I present a dedicated study of the compact processes in the nearby Seyfert galaxy NGC 4151 including the complex circumnuclear absorbers, and the nature and geometry of its X-ray source, the corona. I also touch upon the extended X-ray emission that gets ionized by the compact source. We disentangle relativistically blurred X-ray disk reflection from complex line-of-sight absorption, using a suite of Suzaku, NuSTAR, and XMM-Newton observations. Extending upon arlier published work, we pursue a physically motivated model using the latest angle-resolved version of the lamp-post geometry reflection model relxillCp_lp together with a Comptonization continuum. We use a long-look simultaneous Suzaku/NuSTAR observation to develop a baseline model that we apply to all remaining observations. We model the reflected emission as a combination of lamp-post components at the heights of 1.2 and 15.0 gravitational radii. We argue for a vertically extended corona as opposed to two compact and distinct primary sources. We also find two neutral absorbers (one full-covering and one partial-covering), an ionized absorber (log xi = 2.8), and a highly-ionized ultra-fast outflow, which have all been reported previously. The bulk of the spectral variability between 1 keV and 6 keV can be accounted for by changes in the column density of both neutral absorbers, which appear to be degenerate and inversely correlated with the variable hard continuum component flux. We track variability in absorption on both short (2 d) and long (1 yr) timescales; the observed evolution is either consistent with changes in the absorber structure (clumpy absorber at distances ranging from the broad line region (BLR) to the inner torus or a dusty radiatively driven wind) or a geometrically stable neutral absorber that becomes increasingly ionized at a rising flux level. The soft X-rays below 1 keV are dominated by photoionized emission from extended gas that may act as a warm mirror for the nuclear radiation.

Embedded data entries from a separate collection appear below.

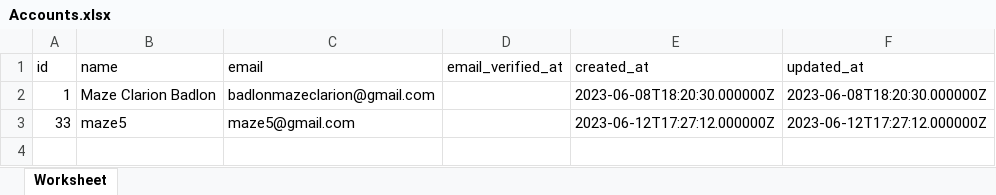
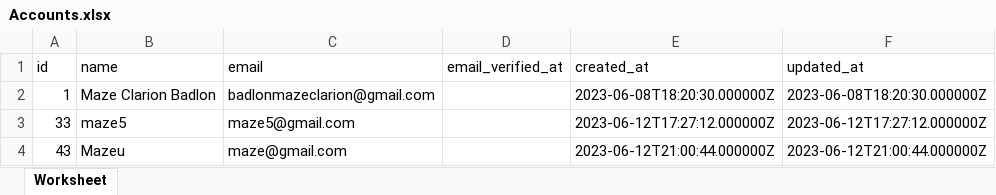
Before and after one commit to Maze711/Laravel, an Excel workbook: public/Downloads/Accounts.xlsx, sheet Worksheet, drawn as a sheet; values as stored, in another font and other column widths than the file's, no borders; the diff names each change by its address in the sheet, - before the commit and + after, or states it on an @@ line.

Commit message:
Excel viewer and Uploader (will debug later)

```diff
--- a/public/Downloads/Accounts.xlsx (sheet Worksheet)
+++ b/public/Downloads/Accounts.xlsx (sheet Worksheet)
+row 4: 43 | Mazeu | maze@gmail.com |  | 2023-06-12T21:00:44.000000Z | 2023-06-12T21:00:44.000000Z
```
Also changed, not shown: 5 other files.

Tobias Beuchert — University of Erlangen/Remeis Observatory, Germany
Thursday 20 April 2017, 12:00